■ **WHAT YOU ARE ASKED TO DO**: This task calls for printing every entry exactly.

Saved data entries
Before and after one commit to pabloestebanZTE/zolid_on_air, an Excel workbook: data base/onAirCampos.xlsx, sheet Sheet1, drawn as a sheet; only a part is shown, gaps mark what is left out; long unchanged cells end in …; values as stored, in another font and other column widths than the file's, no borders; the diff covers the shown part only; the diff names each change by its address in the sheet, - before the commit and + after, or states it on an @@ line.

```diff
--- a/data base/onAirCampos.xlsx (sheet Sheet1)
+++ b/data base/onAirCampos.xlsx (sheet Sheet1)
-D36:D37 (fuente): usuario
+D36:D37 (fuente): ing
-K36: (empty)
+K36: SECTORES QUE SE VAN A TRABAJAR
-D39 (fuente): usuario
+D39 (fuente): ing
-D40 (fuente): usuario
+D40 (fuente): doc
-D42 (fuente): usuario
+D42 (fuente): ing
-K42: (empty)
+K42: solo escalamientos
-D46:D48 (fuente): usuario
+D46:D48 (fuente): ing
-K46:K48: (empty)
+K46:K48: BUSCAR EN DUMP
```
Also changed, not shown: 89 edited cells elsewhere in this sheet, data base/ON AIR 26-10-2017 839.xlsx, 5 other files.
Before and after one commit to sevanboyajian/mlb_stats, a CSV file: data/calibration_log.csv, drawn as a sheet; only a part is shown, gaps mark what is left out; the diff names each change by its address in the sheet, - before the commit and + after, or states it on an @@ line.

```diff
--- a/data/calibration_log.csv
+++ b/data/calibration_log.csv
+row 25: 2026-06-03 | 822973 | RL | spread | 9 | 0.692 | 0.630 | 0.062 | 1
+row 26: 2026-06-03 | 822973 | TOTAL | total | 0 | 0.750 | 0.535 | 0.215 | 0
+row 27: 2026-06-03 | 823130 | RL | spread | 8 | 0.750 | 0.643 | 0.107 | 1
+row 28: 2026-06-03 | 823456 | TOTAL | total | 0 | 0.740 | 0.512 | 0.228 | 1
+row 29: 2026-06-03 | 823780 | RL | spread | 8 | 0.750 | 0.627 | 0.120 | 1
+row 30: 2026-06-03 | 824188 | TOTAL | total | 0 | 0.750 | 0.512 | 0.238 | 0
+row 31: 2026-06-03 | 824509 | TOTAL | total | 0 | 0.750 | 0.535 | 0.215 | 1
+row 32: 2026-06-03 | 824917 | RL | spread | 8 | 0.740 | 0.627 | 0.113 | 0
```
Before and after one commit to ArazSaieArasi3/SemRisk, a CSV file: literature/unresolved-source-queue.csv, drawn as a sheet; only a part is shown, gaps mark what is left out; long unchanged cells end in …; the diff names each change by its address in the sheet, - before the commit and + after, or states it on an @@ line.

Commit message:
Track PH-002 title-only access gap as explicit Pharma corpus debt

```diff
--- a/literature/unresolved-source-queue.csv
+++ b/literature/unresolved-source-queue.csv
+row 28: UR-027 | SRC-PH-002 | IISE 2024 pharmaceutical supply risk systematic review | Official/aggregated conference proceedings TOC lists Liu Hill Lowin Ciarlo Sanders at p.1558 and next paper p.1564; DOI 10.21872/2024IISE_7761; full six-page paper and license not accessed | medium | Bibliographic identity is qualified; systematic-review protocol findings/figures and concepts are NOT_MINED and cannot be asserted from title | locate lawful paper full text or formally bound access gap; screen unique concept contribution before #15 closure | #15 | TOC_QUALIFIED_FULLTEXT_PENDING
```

■ **ANSWER SECTION**:
Before and after one commit to pabloestebanZTE/zolid_on_air, an Excel workbook: data base/onAirCampos.xlsx, sheet Sheet1, drawn as a sheet; only a part is shown, gaps mark what is left out; long unchanged cells end in …; values as stored, in another font and other column widths than the file's, no borders; the diff covers the shown part only; the diff names each change by its address in the sheet, - before the commit and + after, or states it on an @@ line.

```diff
--- a/data base/onAirCampos.xlsx (sheet Sheet1)
+++ b/data base/onAirCampos.xlsx (sheet Sheet1)
-D36:D37 (fuente): usuario
+D36:D37 (fuente): ing
-K36: (empty)
+K36: SECTORES QUE SE VAN A TRABAJAR
-D39 (fuente): usuario
+D39 (fuente): ing
-D40 (fuente): usuario
+D40 (fuente): doc
-D42 (fuente): usuario
+D42 (fuente): ing
-K42: (empty)
+K42: solo escalamientos
-D46:D48 (fuente): usuario
+D46:D48 (fuente): ing
-K46:K48: (empty)
+K46:K48: BUSCAR EN DUMP
```
Also changed, not shown: 89 edited cells elsewhere in this sheet, data base/ON AIR 26-10-2017 839.xlsx, 5 other files.
Before and after one commit to sevanboyajian/mlb_stats, a CSV file: data/calibration_log.csv, drawn as a sheet; only a part is shown, gaps mark what is left out; the diff names each change by its address in the sheet, - before the commit and + after, or states it on an @@ line.

```diff
--- a/data/calibration_log.csv
+++ b/data/calibration_log.csv
+row 25: 2026-06-03 | 822973 | RL | spread | 9 | 0.692 | 0.630 | 0.062 | 1
+row 26: 2026-06-03 | 822973 | TOTAL | total | 0 | 0.750 | 0.535 | 0.215 | 0
+row 27: 2026-06-03 | 823130 | RL | spread | 8 | 0.750 | 0.643 | 0.107 | 1
+row 28: 2026-06-03 | 823456 | TOTAL | total | 0 | 0.740 | 0.512 | 0.228 | 1
+row 29: 2026-06-03 | 823780 | RL | spread | 8 | 0.750 | 0.627 | 0.120 | 1
+row 30: 2026-06-03 | 824188 | TOTAL | total | 0 | 0.750 | 0.512 | 0.238 | 0
+row 31: 2026-06-03 | 824509 | TOTAL | total | 0 | 0.750 | 0.535 | 0.215 | 1
+row 32: 2026-06-03 | 824917 | RL | spread | 8 | 0.740 | 0.627 | 0.113 | 0
```
Before and after one commit to ArazSaieArasi3/SemRisk, a CSV file: literature/unresolved-source-queue.csv, drawn as a sheet; only a part is shown, gaps mark what is left out; long unchanged cells end in …; the diff names each change by its address in the sheet, - before the commit and + after, or states it on an @@ line.

Commit message:
Track PH-002 title-only access gap as explicit Pharma corpus debt

```diff
--- a/literature/unresolved-source-queue.csv
+++ b/literature/unresolved-source-queue.csv
+row 28: UR-027 | SRC-PH-002 | IISE 2024 pharmaceutical supply risk systematic review | Official/aggregated conference proceedings TOC lists Liu Hill Lowin Ciarlo Sanders at p.1558 and next paper p.1564; DOI 10.21872/2024IISE_7761; full six-page paper and license not accessed | medium | Bibliographic identity is qualified; systematic-review protocol findings/figures and concepts are NOT_MINED and cannot be asserted from title | locate lawful paper full text or formally bound access gap; screen unique concept contribution before #15 closure | #15 | TOC_QUALIFIED_FULLTEXT_PENDING
```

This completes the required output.